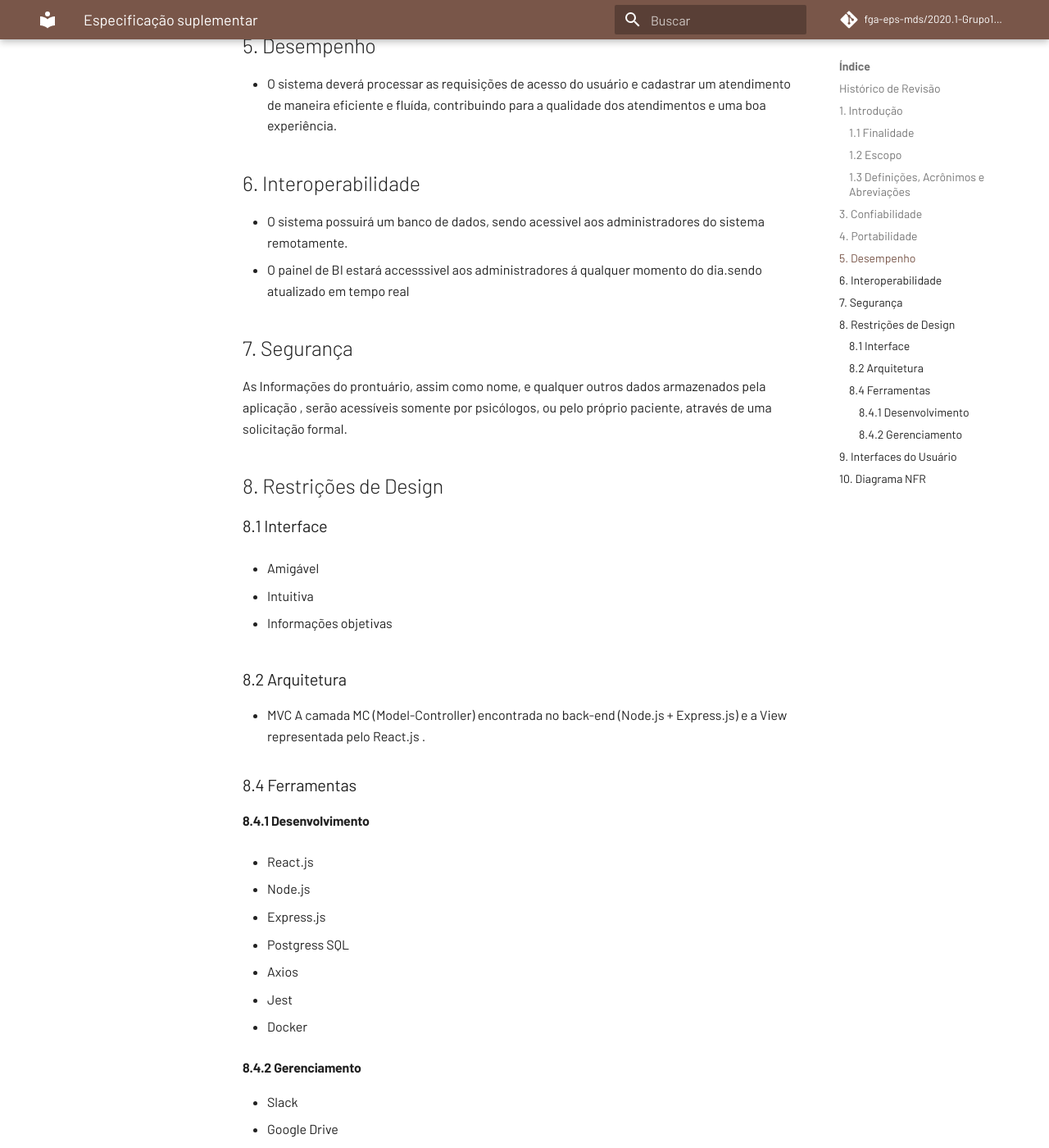
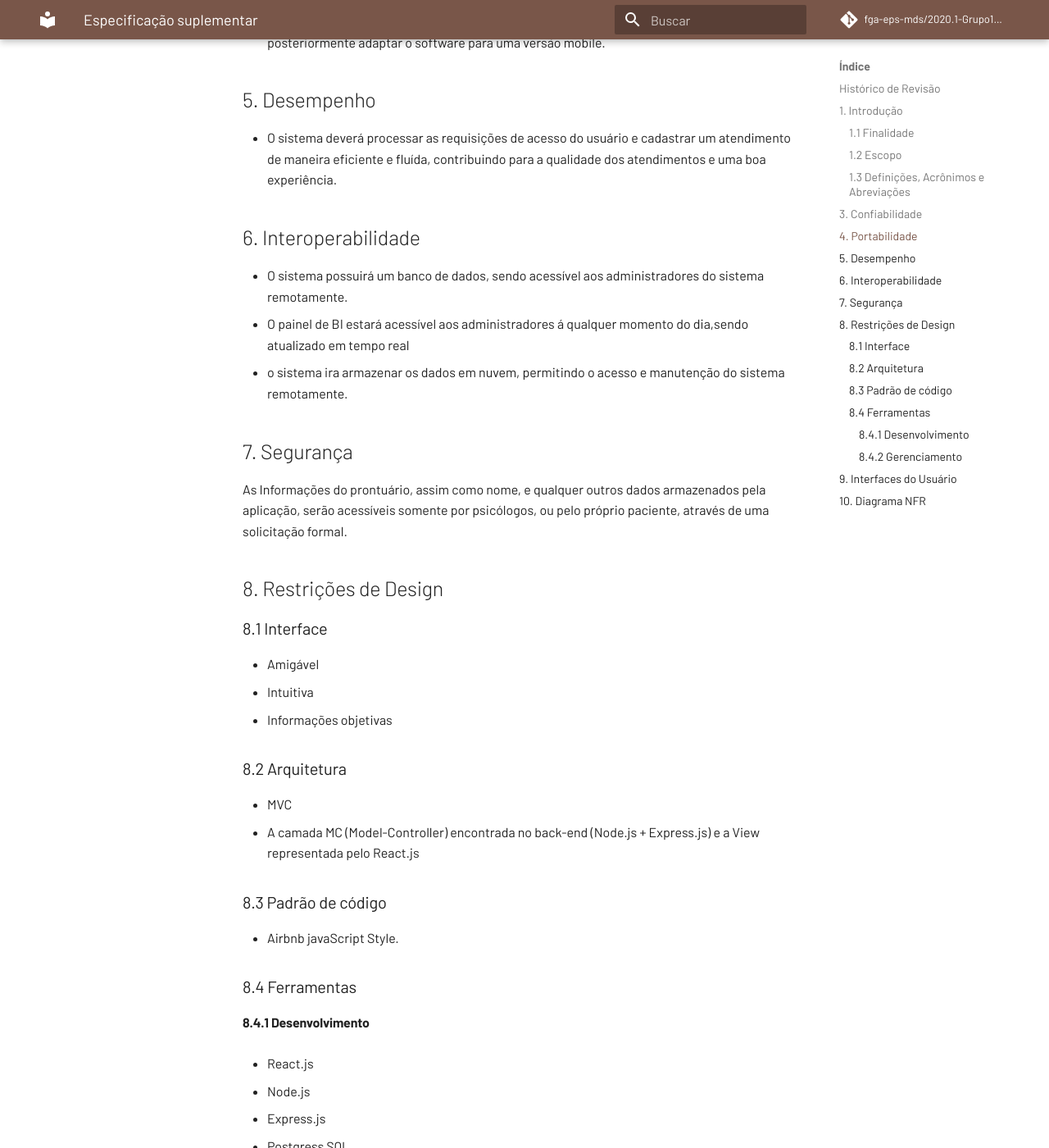
Before and after one commit to fga-eps-mds/2020.1-eSaudeUnB-Wiki, an MkDocs documentation site: the page built from docs/addicional_specifcation.md, in a window 1280 px wide and 1400 px high, scrolled down 2108 px. Shown: the whole window at 82% size. Built offline with MkDocs 1.6.1 and Material for MkDocs 9.7.7, drawn with Linux system fonts in a browser that asks for light colours; comment, search, counter and statistics services are not loaded; some of the changed text lies outside the part shown.

Commit message:
docs: add diagram, topic 8.3 and formatting #43
Co-authored-by: pedroholiveira1998 <pdr_castro@hotmail.com>

```diff
--- a/docs/addicional_specifcation.md
+++ b/docs/addicional_specifcation.md
@@ -7,16 +7,17 @@
 
 | Data | Versão | Descrição | Autores |
 | --- | --- | --- | --- |
-| 08/09/2020 | 0.0.1 | Abertura do documento | Luis Marques e Pedro Henrique |
-| 09/09/2020 | 0.0.2 | Adição dos campos Confiabilidade, Portabilidade, Desempenho, Restrições de Design | Pedro Henrique Castro de Oliveira|
-|10/09/2020|0.0.3|Topicos 1,2,6,7 é 9|Luis Marques|
-|10/09/2020|0.0.4|Formatação do documento |Luis Marques|
+| 08/09/2020 | 0.1 | Abertura do documento | Luis Marques e Pedro Henrique |
+| 09/09/2020 | 0.2 | Adição dos campos Confiabilidade, Portabilidade, Desempenho, Restrições de Design | Pedro Henrique Castro de Oliveira |
+|10/09/2020|0.3|Tópicos 1,2,6,7 e 9| Luis Marques |
+|10/09/2020|0.4|Formatação do documento | Luis Marques |
+|11/09/2020|1.0|Adiação do diagrama, tópico 8.3 e formatação |Luis Marques e Pedro Henrique |
 
 ## 1. Introdução
 
 ### 1.1 Finalidade
 
-Este documento tem por objetivo abordar as especificações sobre o software que não foram abordadas em documentos anteriores(Documento Visão, Documento de Arquitetura)
+Este documento tem por objetivo abordar as especificações sobre o software que não foram abordadas em documentos anteriores (Documento Visão, Documento de Arquitetura).
 
 ### 1.2 Escopo
 
@@ -31,12 +32,12 @@
 ### 1.4 Referências
 AGUIAR, Carla Silva Rocha. Plataforma online para prontuário de atendimento fase de recuperação COVID-19. UNB, 2020. Disponível em: http://repositoriocovid19.unb.br/repositorio-projetos/plataforma-online-para-prontuario-de-atendimento-fase-de-recuperacao-covid-19/. Acesso em: 10 de set. de 2020
 ## 2. Usabilidade
-Como Ponto Essencial Para o projeto, temos que o Software Deverá ser de usabilidade fácil, de aprendizado rápido , é de uso simples para os profissionais.
+Como Ponto Essencial Para o projeto, temos que o Software Deverá ser de usabilidade fácil, de aprendizado rápido, é de uso simples para os profissionais.
 ### 2.1 Metas de usabilidade
 
-* Intuitivo: para que se possa utilizar ao primeiro contato <br>
-* Pratico: para utilização no dia a dia dos profissionais<br>
-* Seguro: Proteção aos dados confidenciais de Pacientes e psicólogos<br>
+* Intuitivo: para que se possa utilizar ao primeiro contato.<br>
+* Pratico: para utilização no dia a dia dos profissionais.<br>
+* Seguro: Proteção aos dados confidenciais de Pacientes e psicólogos.<br>
 * Estável: para utilização em larga escala. <br>
 ## 3. Confiabilidade
 
@@ -49,27 +50,29 @@
 * O sistema deverá processar as requisições de acesso do usuário e cadastrar um atendimento de maneira eficiente e fluída, contribuindo para a qualidade dos atendimentos e uma boa experiência.
 
 ## 6. Interoperabilidade
-* O sistema possuirá um banco de dados, sendo acessivel aos administradores do sistema remotamente.
-* O painel de BI estará accesssivel aos administradores á qualquer momento do dia.sendo atualizado em tempo real
+* O sistema possuirá um banco de dados, sendo acessível aos administradores do sistema remotamente.  <br>
+* O painel de BI estará acessível aos administradores á qualquer momento do dia,sendo atualizado em tempo real <br>
+* o sistema ira armazenar os dados em nuvem, permitindo o acesso e manutenção do sistema remotamente. <br>
 
 ## 7. Segurança
 
-As Informações do prontuário, assim como nome, e qualquer outros dados armazenados pela aplicação , serão acessíveis somente por psicólogos, ou pelo próprio paciente, através de uma solicitação formal.
+As Informações do prontuário, assim como nome, e qualquer outros dados armazenados pela aplicação, serão acessíveis somente por psicólogos, ou pelo próprio paciente, através de uma solicitação formal.
 
 ## 8. Restrições de Design
 
 ### 8.1 Interface
 
 * Amigável
-
 * Intuitiva
-
 * Informações objetivas
-
 
 ### 8.2 Arquitetura
 * MVC
-A camada MC (Model-Controller) encontrada no back-end (Node.js + Express.js) e a View representada pelo React.js .
+  * A camada MC (Model-Controller) encontrada no back-end (Node.js + Express.js) e a View representada pelo React.js
+
+### 8.3 Padrão de código
+
+* Airbnb javaScript Style.
 
 ### 8.4 Ferramentas
 
@@ -96,14 +99,20 @@
 ## 9. Interfaces do Usuário
 
 o Sistema contara com as seguintes telas:<br>
--Login  <br>
--Cadastro de Usuário Paciente <br>
--Cadastro de Usuário Psicólogo <br>
--Lista de Psicólogos <br>
--Lista de Horários de um psicólogo <br>
--Lista de Prontuário dos pacientes <br>
--Visualização de prontuário de um paciente <br>
--Tela de cadastro de novo atendimento <br>
--informações complementares (quando o usuário estiver logado). <br>
+* Login <br>
+* Cadastro de Usuário Paciente <br>
+* Cadastro de Usuário Psicólogo <br>
+* Lista de Psicólogos <br>
+* Lista de Horários de um psicólogo <br>
+* Lista de Prontuário dos pacientes <br>
+* Visualização de prontuário de um paciente <br>
+* Tela de cadastro de novo atendimento <br>
+* Informações complementares (quando o usuário estiver logado) <br>
+* Calendário para marcação de consulta<br>
+* Perfil de usuário<br>
+* Perfil de psicólogo<br>
+* Resumo de prontuário paciente<br>
 
 ## 10. Diagrama NFR
+
+![Diagrama_NFR.png](./img/diagrama_NFR.png)
```
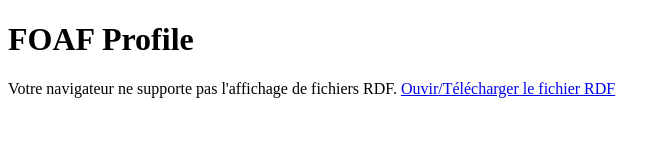
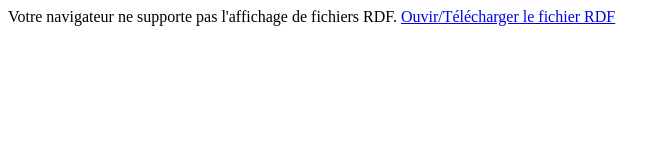
Before and after one commit to Maxime-Monbeig/maxime-monbeig.github.io, a plain HTML site: page index.html in a window 1280 px wide. Shown: the whole page, without its empty margins (0-670 px from the left). Drawn offline with Linux system fonts and the light colour scheme.

Commit message:
Paufinage

```diff
--- a/index.html
+++ b/index.html
@@ -12,7 +12,6 @@
 </head>
 
 <body>
-  <h1>FOAF Profile</h1>
   <!-- Lien vers le fichier RDF pour le charger directement -->
   <object data="foaf.rdf" type="application/rdf+xml" style="width: 100%; height: 100vh;">
     Votre navigateur ne supporte pas l'affichage de fichiers RDF.
```
Also changed, not shown: 2 other files.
^^^^
About this task
Could you show every line of the material that includes the string "Lista"?

Exercise solution
--Lista de Psicólogos <br>
--Lista de Horários de um psicólogo <br>
--Lista de Prontuário dos pacientes <br>
+* Lista de Psicólogos <br>
+* Lista de Horários de um psicólogo <br>
+* Lista de Prontuário dos pacientes <br>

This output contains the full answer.